RECORDS FOR THIS TASK
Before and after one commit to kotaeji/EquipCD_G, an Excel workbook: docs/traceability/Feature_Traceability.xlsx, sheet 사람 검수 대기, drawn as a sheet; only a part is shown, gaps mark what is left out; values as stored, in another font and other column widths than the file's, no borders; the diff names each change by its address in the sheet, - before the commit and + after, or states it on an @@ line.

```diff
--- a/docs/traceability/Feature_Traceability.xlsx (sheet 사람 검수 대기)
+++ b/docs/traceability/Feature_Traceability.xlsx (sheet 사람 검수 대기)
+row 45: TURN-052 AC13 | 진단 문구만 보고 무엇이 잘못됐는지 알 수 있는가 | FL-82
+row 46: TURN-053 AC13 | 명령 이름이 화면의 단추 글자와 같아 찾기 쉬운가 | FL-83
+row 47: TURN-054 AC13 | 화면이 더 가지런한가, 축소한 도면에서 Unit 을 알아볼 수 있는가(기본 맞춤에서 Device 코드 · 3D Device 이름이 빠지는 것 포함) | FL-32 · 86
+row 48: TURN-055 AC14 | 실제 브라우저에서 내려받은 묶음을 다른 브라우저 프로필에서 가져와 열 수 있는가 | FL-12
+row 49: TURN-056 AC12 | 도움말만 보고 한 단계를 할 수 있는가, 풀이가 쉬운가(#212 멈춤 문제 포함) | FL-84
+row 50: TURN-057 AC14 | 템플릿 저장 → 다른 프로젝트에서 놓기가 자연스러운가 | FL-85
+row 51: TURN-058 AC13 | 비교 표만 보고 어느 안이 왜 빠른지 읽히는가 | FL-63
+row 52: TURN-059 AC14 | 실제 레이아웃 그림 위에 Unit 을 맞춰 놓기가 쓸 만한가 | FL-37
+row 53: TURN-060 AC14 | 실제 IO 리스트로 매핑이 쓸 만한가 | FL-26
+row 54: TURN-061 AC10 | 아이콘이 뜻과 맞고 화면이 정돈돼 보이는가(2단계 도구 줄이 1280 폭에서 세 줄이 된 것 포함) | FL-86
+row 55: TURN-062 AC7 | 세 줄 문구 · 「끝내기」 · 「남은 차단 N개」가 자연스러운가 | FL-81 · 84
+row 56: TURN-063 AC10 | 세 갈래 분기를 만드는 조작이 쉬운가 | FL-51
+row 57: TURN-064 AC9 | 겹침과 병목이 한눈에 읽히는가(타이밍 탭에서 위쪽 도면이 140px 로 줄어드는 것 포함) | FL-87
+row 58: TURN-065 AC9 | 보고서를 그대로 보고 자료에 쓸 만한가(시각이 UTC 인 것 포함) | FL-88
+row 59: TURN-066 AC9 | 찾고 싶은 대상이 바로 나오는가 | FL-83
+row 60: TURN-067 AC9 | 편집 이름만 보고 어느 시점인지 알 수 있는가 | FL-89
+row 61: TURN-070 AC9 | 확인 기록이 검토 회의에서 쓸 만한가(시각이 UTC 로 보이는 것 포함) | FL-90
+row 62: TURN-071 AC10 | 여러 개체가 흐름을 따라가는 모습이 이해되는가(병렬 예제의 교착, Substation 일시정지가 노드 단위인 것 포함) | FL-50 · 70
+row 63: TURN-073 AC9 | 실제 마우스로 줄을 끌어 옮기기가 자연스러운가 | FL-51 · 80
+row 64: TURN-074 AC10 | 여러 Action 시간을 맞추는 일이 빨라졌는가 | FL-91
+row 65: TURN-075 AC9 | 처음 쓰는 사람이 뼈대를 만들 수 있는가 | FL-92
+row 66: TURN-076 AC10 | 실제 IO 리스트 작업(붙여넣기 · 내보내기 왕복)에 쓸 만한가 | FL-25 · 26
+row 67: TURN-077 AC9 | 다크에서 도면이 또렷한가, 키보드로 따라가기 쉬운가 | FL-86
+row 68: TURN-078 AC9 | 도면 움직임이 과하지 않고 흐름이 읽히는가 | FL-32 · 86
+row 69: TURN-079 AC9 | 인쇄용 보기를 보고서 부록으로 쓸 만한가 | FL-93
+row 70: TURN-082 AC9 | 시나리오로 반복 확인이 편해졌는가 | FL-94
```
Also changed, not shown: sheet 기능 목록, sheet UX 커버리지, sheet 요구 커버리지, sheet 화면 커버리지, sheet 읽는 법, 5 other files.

WHAT IS REQUIRED
Each entry must be set down exactly as it appears.

ANSWER FOR THE TASK
Before and after one commit to kotaeji/EquipCD_G, an Excel workbook: docs/traceability/Feature_Traceability.xlsx, sheet 사람 검수 대기, drawn as a sheet; only a part is shown, gaps mark what is left out; values as stored, in another font and other column widths than the file's, no borders; the diff names each change by its address in the sheet, - before the commit and + after, or states it on an @@ line.

```diff
--- a/docs/traceability/Feature_Traceability.xlsx (sheet 사람 검수 대기)
+++ b/docs/traceability/Feature_Traceability.xlsx (sheet 사람 검수 대기)
+row 45: TURN-052 AC13 | 진단 문구만 보고 무엇이 잘못됐는지 알 수 있는가 | FL-82
+row 46: TURN-053 AC13 | 명령 이름이 화면의 단추 글자와 같아 찾기 쉬운가 | FL-83
+row 47: TURN-054 AC13 | 화면이 더 가지런한가, 축소한 도면에서 Unit 을 알아볼 수 있는가(기본 맞춤에서 Device 코드 · 3D Device 이름이 빠지는 것 포함) | FL-32 · 86
+row 48: TURN-055 AC14 | 실제 브라우저에서 내려받은 묶음을 다른 브라우저 프로필에서 가져와 열 수 있는가 | FL-12
+row 49: TURN-056 AC12 | 도움말만 보고 한 단계를 할 수 있는가, 풀이가 쉬운가(#212 멈춤 문제 포함) | FL-84
+row 50: TURN-057 AC14 | 템플릿 저장 → 다른 프로젝트에서 놓기가 자연스러운가 | FL-85
+row 51: TURN-058 AC13 | 비교 표만 보고 어느 안이 왜 빠른지 읽히는가 | FL-63
+row 52: TURN-059 AC14 | 실제 레이아웃 그림 위에 Unit 을 맞춰 놓기가 쓸 만한가 | FL-37
+row 53: TURN-060 AC14 | 실제 IO 리스트로 매핑이 쓸 만한가 | FL-26
+row 54: TURN-061 AC10 | 아이콘이 뜻과 맞고 화면이 정돈돼 보이는가(2단계 도구 줄이 1280 폭에서 세 줄이 된 것 포함) | FL-86
+row 55: TURN-062 AC7 | 세 줄 문구 · 「끝내기」 · 「남은 차단 N개」가 자연스러운가 | FL-81 · 84
+row 56: TURN-063 AC10 | 세 갈래 분기를 만드는 조작이 쉬운가 | FL-51
+row 57: TURN-064 AC9 | 겹침과 병목이 한눈에 읽히는가(타이밍 탭에서 위쪽 도면이 140px 로 줄어드는 것 포함) | FL-87
+row 58: TURN-065 AC9 | 보고서를 그대로 보고 자료에 쓸 만한가(시각이 UTC 인 것 포함) | FL-88
+row 59: TURN-066 AC9 | 찾고 싶은 대상이 바로 나오는가 | FL-83
+row 60: TURN-067 AC9 | 편집 이름만 보고 어느 시점인지 알 수 있는가 | FL-89
+row 61: TURN-070 AC9 | 확인 기록이 검토 회의에서 쓸 만한가(시각이 UTC 로 보이는 것 포함) | FL-90
+row 62: TURN-071 AC10 | 여러 개체가 흐름을 따라가는 모습이 이해되는가(병렬 예제의 교착, Substation 일시정지가 노드 단위인 것 포함) | FL-50 · 70
+row 63: TURN-073 AC9 | 실제 마우스로 줄을 끌어 옮기기가 자연스러운가 | FL-51 · 80
+row 64: TURN-074 AC10 | 여러 Action 시간을 맞추는 일이 빨라졌는가 | FL-91
+row 65: TURN-075 AC9 | 처음 쓰는 사람이 뼈대를 만들 수 있는가 | FL-92
+row 66: TURN-076 AC10 | 실제 IO 리스트 작업(붙여넣기 · 내보내기 왕복)에 쓸 만한가 | FL-25 · 26
+row 67: TURN-077 AC9 | 다크에서 도면이 또렷한가, 키보드로 따라가기 쉬운가 | FL-86
+row 68: TURN-078 AC9 | 도면 움직임이 과하지 않고 흐름이 읽히는가 | FL-32 · 86
+row 69: TURN-079 AC9 | 인쇄용 보기를 보고서 부록으로 쓸 만한가 | FL-93
+row 70: TURN-082 AC9 | 시나리오로 반복 확인이 편해졌는가 | FL-94
```
Also changed, not shown: sheet 기능 목록, sheet UX 커버리지, sheet 요구 커버리지, sheet 화면 커버리지, sheet 읽는 법, 5 other files.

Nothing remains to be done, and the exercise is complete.